On the Significance of Turing’s Test

  1. Introduction
  2. ACM SIG Health and Its Implications
  3. Secure Software Costs No More
  4. Trust Personal Data to Social Scientists?
  5. For Better Security, Try a Random-Point Password Sequence
  6. Footnotes
Letters to the Editor

Contrary to what the first sentence of Alan Turing’s 1950 paper "Computing Machinery and Intelligence" might suggest, the paper was not about the question "Can machines think?" Turing quickly rejected that question because its meaning is undefined, replacing it with a vaguely related alternative that is relatively unambiguous. He said he considered "Can machines think?" too meaningless to deserve discussion and did not claim his replacement question was, in any sense, equivalent to the original question.

Nobody interested in the so-called "Turing Test" should neglect the work of the late MIT professor Joseph Weizenbaum in the mid-1960s. Using a computer that was extremely limited in computing power by today’s standards, he created a simple program called Eliza that could carry out an apparently interesting conversation with a user. Nobody who examined Eliza’s code would consider the program to be "intelligent." It clearly had no information about the topic being discussed. Over the years I have met at least several people who viewed Eliza as a serious attempt to pass the so-called Turing test; some actually worked to improve it. Weizenbaum found this surprising and insisted they were wrong. He had written the program and related paper to show that passing the Turing test was trivial and that the test should not be used as a measure of intelligence.

Moshe Y. Vardi was correct in his Editor’s Letter "Would Turing Have Passed the Turing Test?" (Sept. 2014) when he suggested that Turing’s "imitation game" should be regarded as nothing more than a game.

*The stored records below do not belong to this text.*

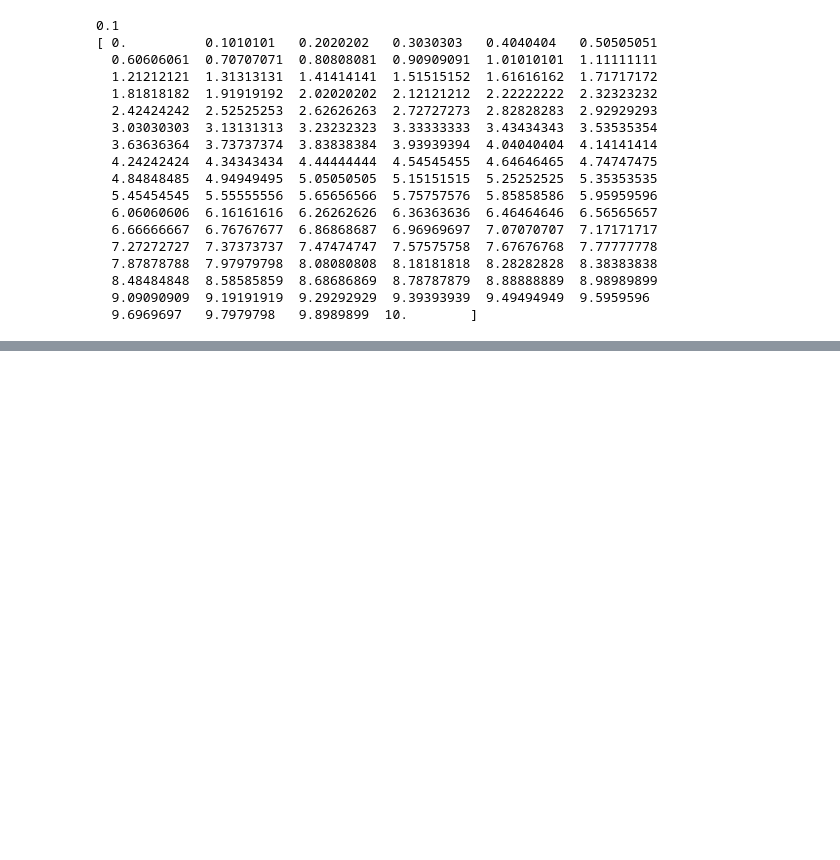
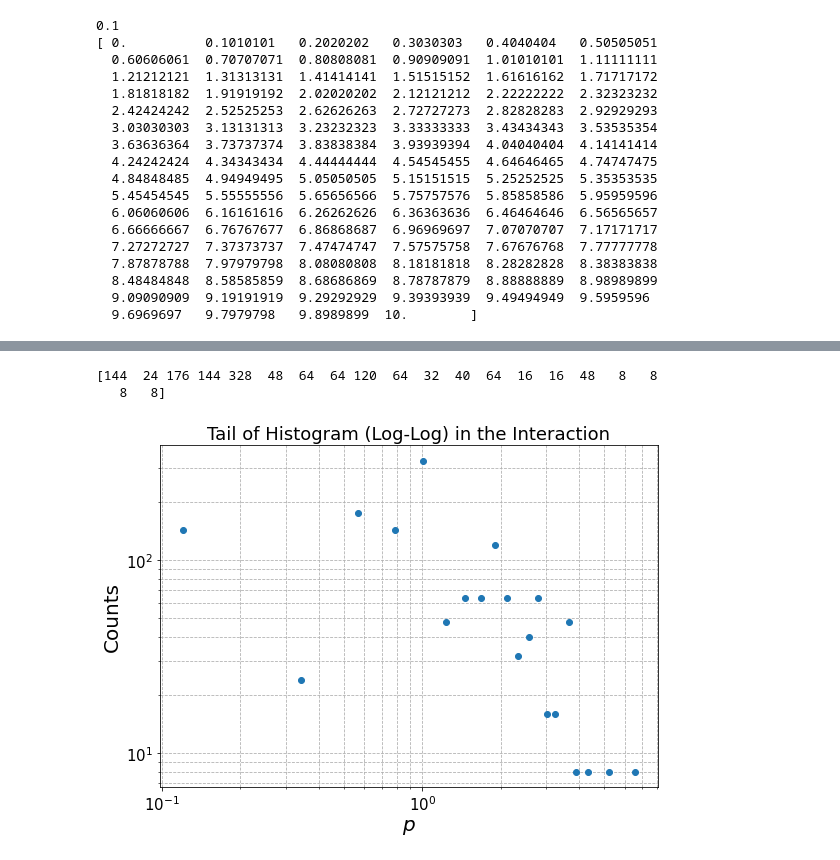
Before and after one commit to emacosta95/QuantumMachineLearningFermions, a Jupyter notebook: QuantumAnnealingTutorial.ipynb, the cells around one changed output, grey strips where cells are left out. Saved outputs shown, nothing was run; the diff lists cells and outputs as text; code cells hidden in the pictures; blank space fills up the shorter version.

```diff
--- a/QuantumAnnealingTutorial.ipynb
+++ b/QuantumAnnealingTutorial.ipynb
@@ -148,0 +165,31 @@ energy via QAE -> (1.6718791965298223-1.1102230246251565e-16j)
+# %%
+# Compute histogram (don't plot yet)
+counts, bin_edges = np.histogram(np.abs(np.asarray(list(twobody_dict.values()))), bins=30,density=False)
+
+# Bin centers (x-axis)
+bin_centers = 0.5 * (bin_edges[1:] + bin_edges[:-1])
+
+# Filter out zero counts to avoid log(0)
+nonzero = counts > 0
+counts = counts[nonzero]
+
+print(counts)
+bin_centers = bin_centers[nonzero]
+bin_widths = np.diff(bin_edges)
+
+pdf = counts #/ (np.sum(counts))
+
+# Plot in log-log scale
+plt.figure(figsize=(8,6))
+plt.loglog(bin_centers, pdf, marker='o', linestyle='none')
+plt.xlabel(r'$p$', fontsize=20)
+plt.ylabel('Counts', fontsize=20)
+plt.tick_params(labelsize=15)
+plt.title(r"Tail of Histogram (Log-Log) in the Interaction", fontsize=18)
+plt.grid(True, which="both", ls="--")
+plt.tight_layout()
+plt.show()
+# %% [output]
+[144  24 176 144 328  48  64  64 120  64  32  40  64  16  16  48   8   8
+   8   8]
+[figure, added]
```
Also changed, not shown: parts of 4 cells of this notebook, 2 other files.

I would go further. Computer scientists have wasted far too much time and resources trying to answer "big" but vague philosophical questions (such as "Can a machine be intelligent?"). Their effort would be better spent on answering "little" questions about specific issues (such as "Can a computing machine be trusted to park a car?"). Discussion of such practical matters would be far more useful than endless debates about the Turing test and who or what might pass it.

David Lorge Parnas, Ottawa, Canada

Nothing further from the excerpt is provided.